>>>>>

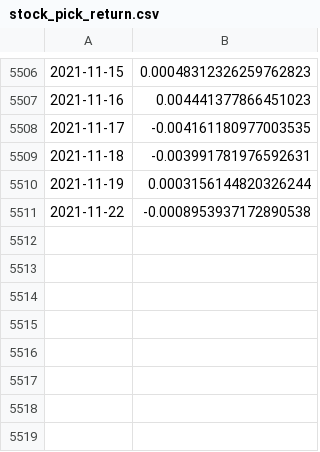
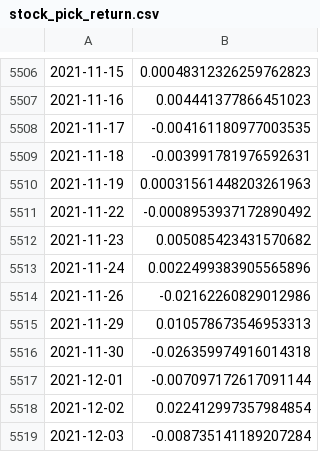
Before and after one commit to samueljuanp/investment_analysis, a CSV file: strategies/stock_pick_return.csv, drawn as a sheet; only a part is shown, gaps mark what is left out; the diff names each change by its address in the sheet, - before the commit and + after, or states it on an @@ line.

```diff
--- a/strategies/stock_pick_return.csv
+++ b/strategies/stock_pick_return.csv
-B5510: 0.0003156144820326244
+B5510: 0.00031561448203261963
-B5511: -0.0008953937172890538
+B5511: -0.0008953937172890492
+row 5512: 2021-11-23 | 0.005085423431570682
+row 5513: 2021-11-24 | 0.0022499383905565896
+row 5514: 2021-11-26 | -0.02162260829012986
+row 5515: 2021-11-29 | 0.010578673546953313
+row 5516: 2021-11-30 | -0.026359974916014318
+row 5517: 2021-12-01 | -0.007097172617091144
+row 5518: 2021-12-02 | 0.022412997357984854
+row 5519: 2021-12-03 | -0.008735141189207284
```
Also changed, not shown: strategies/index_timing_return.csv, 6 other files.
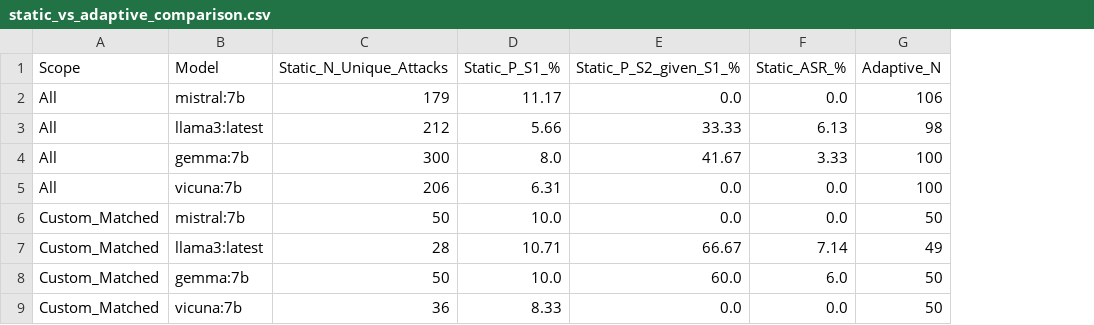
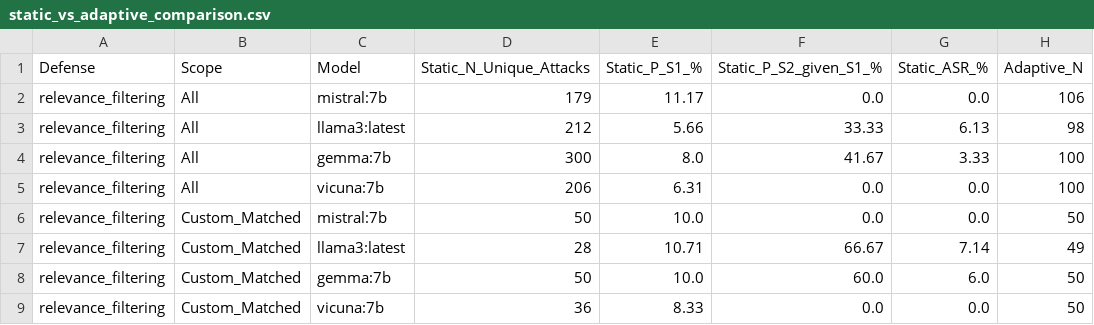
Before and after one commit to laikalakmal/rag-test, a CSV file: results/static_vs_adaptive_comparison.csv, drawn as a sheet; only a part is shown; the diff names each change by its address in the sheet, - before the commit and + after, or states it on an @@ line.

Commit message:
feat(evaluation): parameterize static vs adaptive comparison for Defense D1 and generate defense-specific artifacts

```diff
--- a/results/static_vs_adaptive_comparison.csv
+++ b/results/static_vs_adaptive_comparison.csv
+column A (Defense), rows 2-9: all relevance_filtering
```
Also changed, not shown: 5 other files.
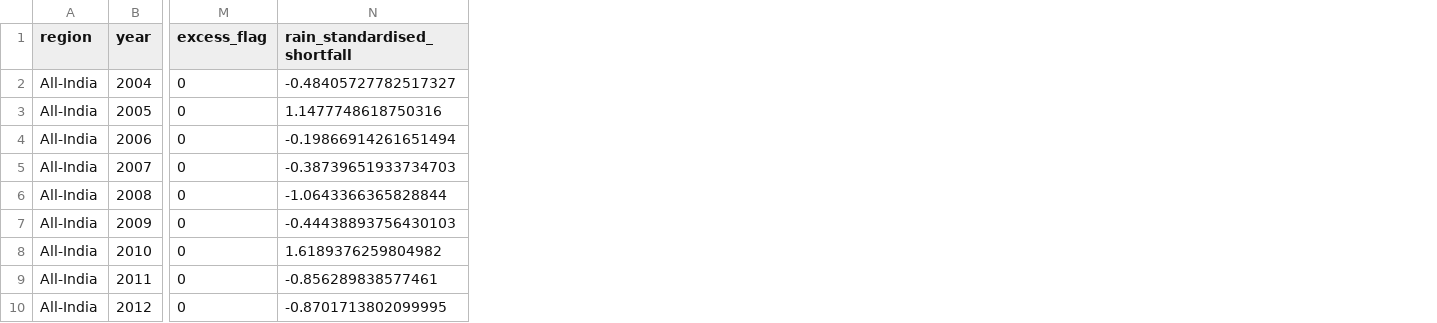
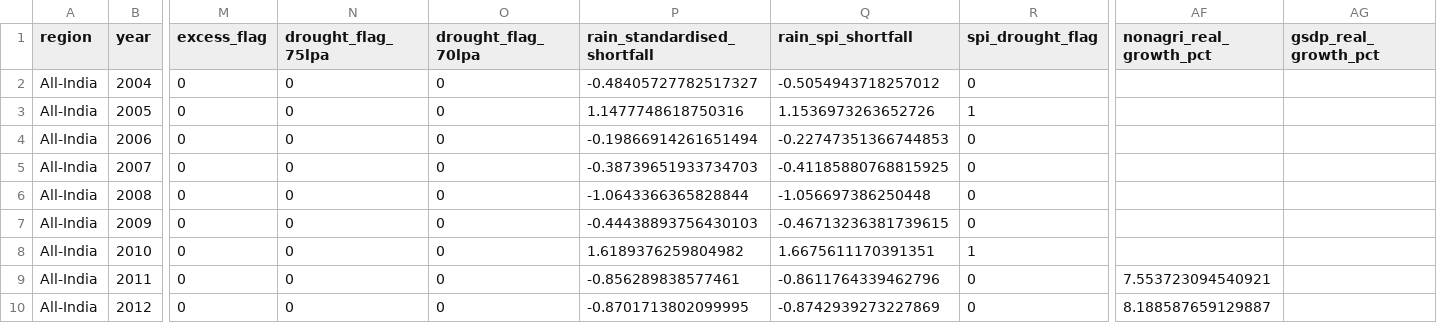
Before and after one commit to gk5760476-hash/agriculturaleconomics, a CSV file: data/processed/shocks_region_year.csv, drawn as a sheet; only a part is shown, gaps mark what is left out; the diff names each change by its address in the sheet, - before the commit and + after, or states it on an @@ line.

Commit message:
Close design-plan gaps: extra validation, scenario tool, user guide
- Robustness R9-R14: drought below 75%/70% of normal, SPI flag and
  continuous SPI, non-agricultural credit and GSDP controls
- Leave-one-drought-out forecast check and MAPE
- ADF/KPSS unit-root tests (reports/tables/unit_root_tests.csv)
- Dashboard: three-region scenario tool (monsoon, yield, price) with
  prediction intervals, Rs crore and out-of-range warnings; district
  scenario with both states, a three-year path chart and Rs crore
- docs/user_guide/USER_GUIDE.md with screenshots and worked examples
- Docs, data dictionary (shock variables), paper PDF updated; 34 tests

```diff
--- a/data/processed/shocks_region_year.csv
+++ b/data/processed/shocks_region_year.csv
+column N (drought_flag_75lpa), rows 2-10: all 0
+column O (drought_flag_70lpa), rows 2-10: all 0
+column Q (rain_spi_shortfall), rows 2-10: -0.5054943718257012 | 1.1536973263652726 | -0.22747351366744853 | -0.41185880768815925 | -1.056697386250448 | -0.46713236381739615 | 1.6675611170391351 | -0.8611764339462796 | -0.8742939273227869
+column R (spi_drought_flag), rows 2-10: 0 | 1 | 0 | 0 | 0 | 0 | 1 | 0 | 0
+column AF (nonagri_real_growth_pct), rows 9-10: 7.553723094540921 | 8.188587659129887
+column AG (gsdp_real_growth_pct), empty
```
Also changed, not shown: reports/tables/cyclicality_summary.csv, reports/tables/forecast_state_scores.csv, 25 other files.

<<<<<
>>>>>

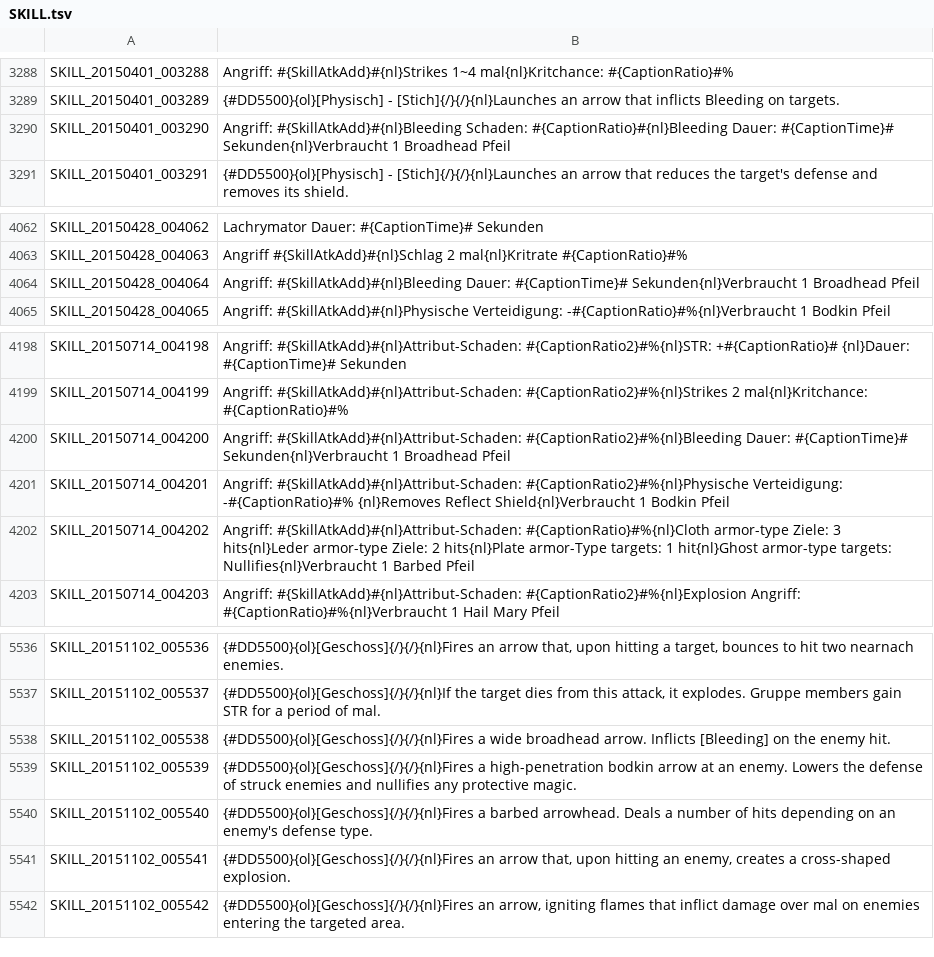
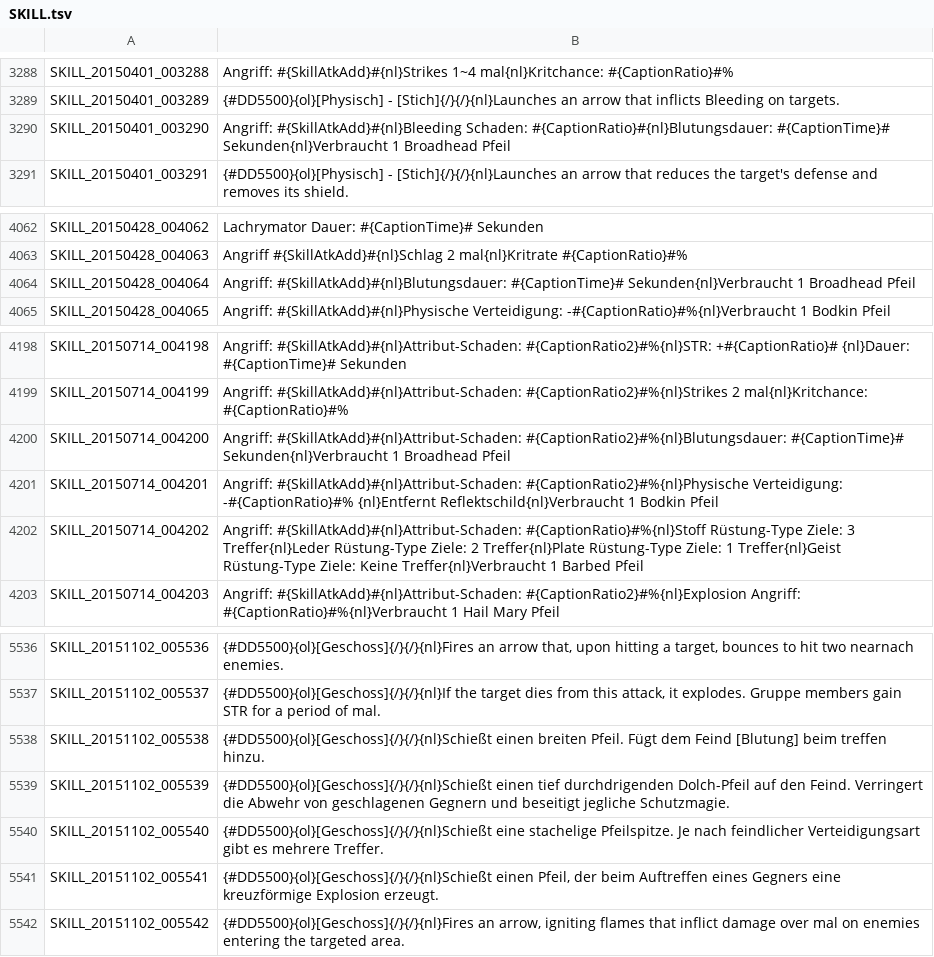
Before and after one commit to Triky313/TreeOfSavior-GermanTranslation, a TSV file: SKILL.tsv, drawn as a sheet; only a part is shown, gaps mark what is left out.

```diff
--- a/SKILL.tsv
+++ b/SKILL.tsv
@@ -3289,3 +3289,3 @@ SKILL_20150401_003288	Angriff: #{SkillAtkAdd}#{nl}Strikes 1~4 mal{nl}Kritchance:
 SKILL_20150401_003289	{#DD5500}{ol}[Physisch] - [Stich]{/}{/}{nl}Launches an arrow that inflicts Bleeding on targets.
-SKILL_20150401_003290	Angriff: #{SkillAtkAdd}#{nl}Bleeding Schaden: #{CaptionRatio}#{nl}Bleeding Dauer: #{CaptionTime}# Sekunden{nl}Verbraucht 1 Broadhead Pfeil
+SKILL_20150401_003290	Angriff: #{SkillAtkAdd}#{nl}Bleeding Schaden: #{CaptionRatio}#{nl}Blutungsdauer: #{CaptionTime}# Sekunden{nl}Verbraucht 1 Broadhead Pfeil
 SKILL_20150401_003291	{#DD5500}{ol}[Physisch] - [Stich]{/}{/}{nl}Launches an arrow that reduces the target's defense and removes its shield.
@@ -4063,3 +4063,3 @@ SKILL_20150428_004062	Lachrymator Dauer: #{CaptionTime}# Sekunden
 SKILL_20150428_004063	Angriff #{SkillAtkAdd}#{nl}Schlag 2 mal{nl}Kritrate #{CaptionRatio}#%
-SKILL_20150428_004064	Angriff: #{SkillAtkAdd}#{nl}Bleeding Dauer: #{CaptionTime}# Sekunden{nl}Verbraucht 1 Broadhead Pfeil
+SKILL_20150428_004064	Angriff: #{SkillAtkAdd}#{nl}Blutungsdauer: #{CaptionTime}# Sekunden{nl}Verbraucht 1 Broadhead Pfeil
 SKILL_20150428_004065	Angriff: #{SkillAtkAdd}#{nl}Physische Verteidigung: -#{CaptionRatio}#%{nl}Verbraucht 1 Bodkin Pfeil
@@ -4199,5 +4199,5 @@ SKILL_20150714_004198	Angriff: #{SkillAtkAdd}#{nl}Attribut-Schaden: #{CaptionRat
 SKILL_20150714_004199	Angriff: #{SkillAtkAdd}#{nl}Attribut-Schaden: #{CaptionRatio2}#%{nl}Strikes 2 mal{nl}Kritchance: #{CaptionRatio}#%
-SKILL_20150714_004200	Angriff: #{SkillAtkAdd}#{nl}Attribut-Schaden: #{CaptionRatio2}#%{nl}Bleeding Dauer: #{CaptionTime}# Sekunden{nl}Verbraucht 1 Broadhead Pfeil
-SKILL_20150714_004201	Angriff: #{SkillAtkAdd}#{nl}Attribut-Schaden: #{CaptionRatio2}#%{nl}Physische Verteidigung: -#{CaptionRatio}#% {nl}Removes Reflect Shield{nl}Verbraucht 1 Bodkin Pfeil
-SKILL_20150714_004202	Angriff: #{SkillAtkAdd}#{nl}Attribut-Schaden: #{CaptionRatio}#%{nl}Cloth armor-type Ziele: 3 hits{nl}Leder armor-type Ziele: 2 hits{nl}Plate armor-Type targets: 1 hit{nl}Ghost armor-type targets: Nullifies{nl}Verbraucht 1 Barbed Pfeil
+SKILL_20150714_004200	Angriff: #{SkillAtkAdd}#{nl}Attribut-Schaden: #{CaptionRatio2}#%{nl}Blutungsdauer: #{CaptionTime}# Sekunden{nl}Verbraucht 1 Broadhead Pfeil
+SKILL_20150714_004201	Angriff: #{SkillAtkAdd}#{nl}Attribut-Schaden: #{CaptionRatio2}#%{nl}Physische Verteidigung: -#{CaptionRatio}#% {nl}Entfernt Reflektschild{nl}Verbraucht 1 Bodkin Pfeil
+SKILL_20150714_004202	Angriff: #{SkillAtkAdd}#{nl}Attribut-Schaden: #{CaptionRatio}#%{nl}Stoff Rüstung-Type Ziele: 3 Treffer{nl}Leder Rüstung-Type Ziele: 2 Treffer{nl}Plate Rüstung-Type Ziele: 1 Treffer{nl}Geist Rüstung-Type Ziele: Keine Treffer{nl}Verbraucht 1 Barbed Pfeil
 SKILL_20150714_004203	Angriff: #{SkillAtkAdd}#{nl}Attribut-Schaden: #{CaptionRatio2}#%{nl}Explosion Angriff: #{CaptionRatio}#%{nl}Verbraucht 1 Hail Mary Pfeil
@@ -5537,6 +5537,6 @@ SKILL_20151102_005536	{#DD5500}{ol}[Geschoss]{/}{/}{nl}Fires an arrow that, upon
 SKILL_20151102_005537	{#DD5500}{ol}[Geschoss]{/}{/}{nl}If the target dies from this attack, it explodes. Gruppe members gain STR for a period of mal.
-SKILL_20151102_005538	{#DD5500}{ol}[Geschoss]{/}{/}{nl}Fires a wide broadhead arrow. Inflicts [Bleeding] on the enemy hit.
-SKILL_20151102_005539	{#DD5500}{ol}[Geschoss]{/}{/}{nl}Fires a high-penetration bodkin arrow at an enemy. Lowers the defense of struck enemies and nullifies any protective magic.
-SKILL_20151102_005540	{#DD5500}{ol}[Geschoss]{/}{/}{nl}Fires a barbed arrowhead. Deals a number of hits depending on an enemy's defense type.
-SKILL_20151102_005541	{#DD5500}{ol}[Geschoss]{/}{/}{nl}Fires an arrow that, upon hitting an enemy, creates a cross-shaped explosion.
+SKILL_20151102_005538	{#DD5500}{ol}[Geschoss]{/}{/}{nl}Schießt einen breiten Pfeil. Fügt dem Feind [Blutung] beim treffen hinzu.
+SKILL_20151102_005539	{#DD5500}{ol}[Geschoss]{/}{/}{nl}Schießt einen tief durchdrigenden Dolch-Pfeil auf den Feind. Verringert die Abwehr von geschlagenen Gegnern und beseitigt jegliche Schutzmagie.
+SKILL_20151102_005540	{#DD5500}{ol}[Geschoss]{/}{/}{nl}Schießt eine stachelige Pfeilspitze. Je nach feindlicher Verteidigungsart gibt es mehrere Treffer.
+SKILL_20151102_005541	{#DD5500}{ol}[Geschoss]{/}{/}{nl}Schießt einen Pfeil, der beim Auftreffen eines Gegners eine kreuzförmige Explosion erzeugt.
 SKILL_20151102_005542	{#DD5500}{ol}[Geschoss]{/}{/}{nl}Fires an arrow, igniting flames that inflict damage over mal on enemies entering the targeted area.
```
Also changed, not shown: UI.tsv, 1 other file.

<<<<<
>>>>>

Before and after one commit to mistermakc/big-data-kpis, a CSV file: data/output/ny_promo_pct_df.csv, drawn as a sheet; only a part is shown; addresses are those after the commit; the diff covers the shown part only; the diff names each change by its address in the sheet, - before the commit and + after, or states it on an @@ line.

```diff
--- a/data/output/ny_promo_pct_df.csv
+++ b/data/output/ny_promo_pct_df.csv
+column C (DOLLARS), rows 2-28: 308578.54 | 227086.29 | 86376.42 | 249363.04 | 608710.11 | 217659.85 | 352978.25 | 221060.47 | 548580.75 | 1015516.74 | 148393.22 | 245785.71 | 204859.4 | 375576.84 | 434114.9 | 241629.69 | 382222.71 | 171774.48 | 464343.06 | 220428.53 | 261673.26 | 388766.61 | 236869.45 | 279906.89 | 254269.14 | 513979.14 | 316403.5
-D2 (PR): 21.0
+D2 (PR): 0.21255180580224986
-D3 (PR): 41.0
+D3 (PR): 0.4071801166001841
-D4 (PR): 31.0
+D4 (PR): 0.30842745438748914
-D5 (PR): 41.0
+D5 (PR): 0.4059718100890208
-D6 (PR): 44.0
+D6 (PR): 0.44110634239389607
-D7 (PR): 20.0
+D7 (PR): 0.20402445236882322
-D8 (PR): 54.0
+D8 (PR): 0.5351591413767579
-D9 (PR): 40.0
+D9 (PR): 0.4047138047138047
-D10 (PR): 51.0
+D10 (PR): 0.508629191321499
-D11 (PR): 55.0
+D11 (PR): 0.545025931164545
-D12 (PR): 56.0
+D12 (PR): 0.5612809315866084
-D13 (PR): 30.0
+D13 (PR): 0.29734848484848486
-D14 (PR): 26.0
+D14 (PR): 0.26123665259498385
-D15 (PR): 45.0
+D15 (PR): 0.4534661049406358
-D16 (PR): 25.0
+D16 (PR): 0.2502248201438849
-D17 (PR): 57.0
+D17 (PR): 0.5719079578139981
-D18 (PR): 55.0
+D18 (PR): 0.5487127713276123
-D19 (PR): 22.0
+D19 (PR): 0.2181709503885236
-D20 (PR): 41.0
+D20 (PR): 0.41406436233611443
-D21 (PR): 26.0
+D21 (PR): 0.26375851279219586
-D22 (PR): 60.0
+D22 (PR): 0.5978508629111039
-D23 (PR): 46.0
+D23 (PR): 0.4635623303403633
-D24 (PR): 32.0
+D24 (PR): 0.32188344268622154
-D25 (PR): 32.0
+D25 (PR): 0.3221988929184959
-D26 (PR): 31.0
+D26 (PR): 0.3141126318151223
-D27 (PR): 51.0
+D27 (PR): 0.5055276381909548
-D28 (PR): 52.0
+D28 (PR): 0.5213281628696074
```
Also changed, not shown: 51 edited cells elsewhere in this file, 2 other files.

<<<<<

▶ **Required work**
The answer is each line from the entries above in which the word "with" occurs.

▶ **Answer box**
- Dashboard: three-region scenario tool (monsoon, yield, price) with
  scenario with both states, a three-year path chart and Rs crore
- docs/user_guide/USER_GUIDE.md with screenshots and worked examples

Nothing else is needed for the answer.